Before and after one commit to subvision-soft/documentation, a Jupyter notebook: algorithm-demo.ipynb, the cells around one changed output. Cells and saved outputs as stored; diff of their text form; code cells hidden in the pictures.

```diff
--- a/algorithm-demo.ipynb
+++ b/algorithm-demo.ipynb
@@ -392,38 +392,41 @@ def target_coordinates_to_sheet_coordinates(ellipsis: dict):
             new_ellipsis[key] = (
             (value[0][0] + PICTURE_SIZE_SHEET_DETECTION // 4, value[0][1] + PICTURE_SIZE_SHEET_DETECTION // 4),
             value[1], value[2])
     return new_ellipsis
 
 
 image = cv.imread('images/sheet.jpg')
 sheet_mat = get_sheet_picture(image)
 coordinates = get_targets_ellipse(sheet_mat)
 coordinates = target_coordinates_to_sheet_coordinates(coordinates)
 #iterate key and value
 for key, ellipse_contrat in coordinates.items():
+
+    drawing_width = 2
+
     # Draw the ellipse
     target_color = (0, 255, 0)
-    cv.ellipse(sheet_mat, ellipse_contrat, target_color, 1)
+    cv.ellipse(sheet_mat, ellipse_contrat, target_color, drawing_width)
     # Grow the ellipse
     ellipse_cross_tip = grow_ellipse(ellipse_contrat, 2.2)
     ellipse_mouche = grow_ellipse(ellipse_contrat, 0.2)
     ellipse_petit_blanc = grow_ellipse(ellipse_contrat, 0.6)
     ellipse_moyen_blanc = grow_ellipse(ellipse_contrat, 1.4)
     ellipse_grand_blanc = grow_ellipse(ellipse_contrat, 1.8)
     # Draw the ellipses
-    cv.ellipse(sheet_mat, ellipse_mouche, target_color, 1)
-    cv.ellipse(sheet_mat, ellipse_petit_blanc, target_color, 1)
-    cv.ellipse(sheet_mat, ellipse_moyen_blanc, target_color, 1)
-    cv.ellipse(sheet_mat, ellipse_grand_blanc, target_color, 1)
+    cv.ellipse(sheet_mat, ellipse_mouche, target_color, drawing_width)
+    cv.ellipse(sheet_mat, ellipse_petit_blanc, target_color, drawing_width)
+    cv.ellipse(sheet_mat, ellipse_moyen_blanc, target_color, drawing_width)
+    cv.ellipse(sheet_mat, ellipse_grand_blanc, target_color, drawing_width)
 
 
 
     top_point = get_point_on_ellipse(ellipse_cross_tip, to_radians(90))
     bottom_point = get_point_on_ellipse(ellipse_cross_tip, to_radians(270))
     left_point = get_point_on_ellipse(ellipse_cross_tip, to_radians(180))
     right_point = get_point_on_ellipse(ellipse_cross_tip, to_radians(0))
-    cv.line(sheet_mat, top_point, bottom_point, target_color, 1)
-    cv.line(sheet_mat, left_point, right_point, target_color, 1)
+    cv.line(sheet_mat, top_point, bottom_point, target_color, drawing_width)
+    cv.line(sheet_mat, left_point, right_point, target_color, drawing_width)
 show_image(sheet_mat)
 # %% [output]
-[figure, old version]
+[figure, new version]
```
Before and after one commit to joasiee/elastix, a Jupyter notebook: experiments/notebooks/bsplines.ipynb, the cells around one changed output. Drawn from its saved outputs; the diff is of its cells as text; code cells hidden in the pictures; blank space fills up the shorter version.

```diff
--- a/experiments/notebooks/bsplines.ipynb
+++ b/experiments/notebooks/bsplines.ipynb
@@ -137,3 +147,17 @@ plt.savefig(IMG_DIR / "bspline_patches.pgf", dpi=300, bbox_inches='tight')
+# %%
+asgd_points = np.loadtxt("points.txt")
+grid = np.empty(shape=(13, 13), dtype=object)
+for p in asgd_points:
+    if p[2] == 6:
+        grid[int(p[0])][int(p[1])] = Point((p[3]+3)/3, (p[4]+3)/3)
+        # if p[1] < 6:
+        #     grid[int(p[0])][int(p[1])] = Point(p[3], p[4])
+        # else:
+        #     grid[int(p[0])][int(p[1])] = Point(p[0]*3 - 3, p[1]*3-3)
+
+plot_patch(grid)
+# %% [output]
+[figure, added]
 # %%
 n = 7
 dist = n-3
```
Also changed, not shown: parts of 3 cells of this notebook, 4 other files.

### WHAT IS NEEDED
List each line of the entries that holds the string "grid".

### EXERCISE OUTPUT
+grid = np.empty(shape=(13, 13), dtype=object)
+        grid[int(p[0])][int(p[1])] = Point((p[3]+3)/3, (p[4]+3)/3)
+        #     grid[int(p[0])][int(p[1])] = Point(p[3], p[4])
+        #     grid[int(p[0])][int(p[1])] = Point(p[0]*3 - 3, p[1]*3-3)
+plot_patch(grid)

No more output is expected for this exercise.